#### Your assignment
Retrieve every line from the records in which the word "blue" occurs.

#### Supplied data

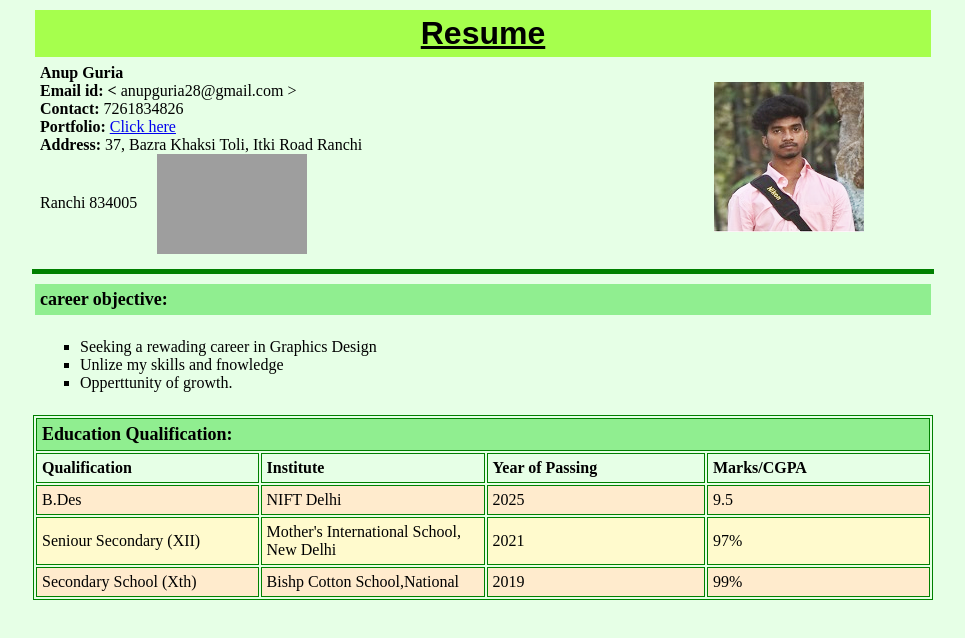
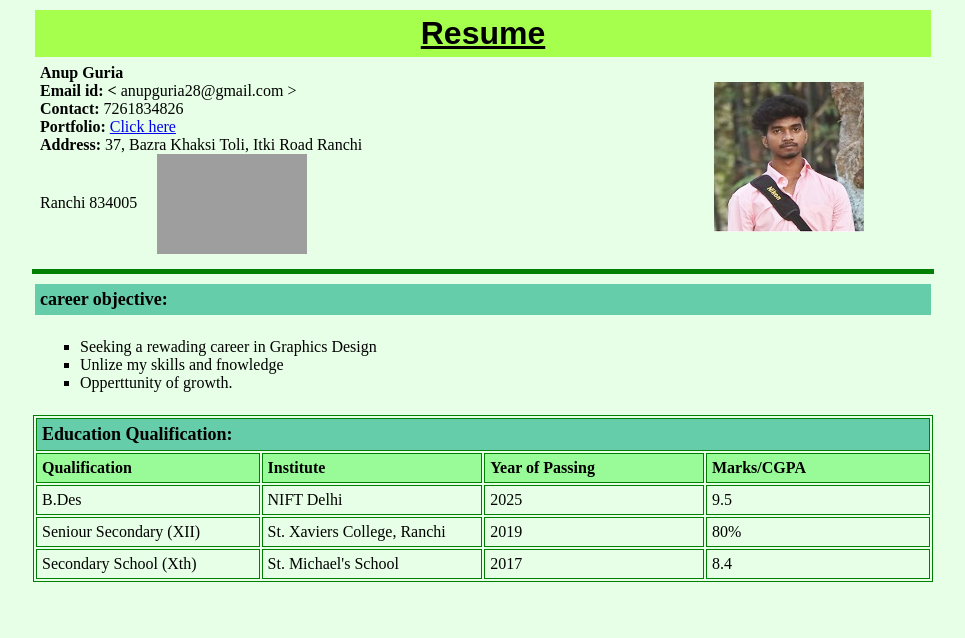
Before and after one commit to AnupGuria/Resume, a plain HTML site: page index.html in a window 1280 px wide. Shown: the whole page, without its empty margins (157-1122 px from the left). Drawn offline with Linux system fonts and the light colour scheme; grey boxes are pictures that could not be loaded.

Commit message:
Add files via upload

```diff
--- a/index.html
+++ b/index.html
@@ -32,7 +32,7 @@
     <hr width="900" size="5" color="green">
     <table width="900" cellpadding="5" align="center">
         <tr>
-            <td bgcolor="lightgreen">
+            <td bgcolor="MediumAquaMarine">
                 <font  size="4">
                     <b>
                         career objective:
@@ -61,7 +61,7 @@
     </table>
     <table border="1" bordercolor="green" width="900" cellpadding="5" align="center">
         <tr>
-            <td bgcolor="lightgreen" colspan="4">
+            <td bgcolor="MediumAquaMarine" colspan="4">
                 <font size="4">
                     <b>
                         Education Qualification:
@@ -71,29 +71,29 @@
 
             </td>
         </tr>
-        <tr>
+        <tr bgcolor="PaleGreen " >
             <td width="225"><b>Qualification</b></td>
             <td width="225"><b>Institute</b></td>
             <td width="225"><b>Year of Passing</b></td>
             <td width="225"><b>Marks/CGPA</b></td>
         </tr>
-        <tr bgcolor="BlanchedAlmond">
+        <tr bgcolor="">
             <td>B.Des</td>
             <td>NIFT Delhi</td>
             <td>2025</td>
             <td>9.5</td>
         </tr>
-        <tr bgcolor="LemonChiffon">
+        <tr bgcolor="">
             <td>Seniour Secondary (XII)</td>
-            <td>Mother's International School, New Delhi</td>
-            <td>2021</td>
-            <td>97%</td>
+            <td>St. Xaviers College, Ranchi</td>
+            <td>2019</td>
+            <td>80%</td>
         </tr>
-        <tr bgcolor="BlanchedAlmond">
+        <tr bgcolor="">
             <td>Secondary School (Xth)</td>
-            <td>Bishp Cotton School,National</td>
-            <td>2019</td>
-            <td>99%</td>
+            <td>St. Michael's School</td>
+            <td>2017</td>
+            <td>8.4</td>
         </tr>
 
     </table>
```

* * *

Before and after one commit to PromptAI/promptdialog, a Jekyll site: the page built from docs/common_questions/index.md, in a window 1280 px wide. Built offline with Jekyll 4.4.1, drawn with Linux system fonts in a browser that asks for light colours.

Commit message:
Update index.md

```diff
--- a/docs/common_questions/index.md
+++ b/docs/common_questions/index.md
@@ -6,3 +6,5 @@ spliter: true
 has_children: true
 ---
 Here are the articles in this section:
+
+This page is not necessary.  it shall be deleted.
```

* * *

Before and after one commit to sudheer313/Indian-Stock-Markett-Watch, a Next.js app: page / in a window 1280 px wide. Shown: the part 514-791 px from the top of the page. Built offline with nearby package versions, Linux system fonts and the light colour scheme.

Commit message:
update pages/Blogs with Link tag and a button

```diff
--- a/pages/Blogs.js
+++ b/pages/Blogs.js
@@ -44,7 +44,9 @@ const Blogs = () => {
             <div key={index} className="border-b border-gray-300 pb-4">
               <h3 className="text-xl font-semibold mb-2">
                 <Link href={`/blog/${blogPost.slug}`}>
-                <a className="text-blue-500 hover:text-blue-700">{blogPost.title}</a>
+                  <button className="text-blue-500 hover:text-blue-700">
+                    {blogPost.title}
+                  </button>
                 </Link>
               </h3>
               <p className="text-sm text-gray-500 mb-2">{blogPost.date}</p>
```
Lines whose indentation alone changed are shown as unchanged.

#### Solution to this exercise
-                <a className="text-blue-500 hover:text-blue-700">{blogPost.title}</a>
+                  <button className="text-blue-500 hover:text-blue-700">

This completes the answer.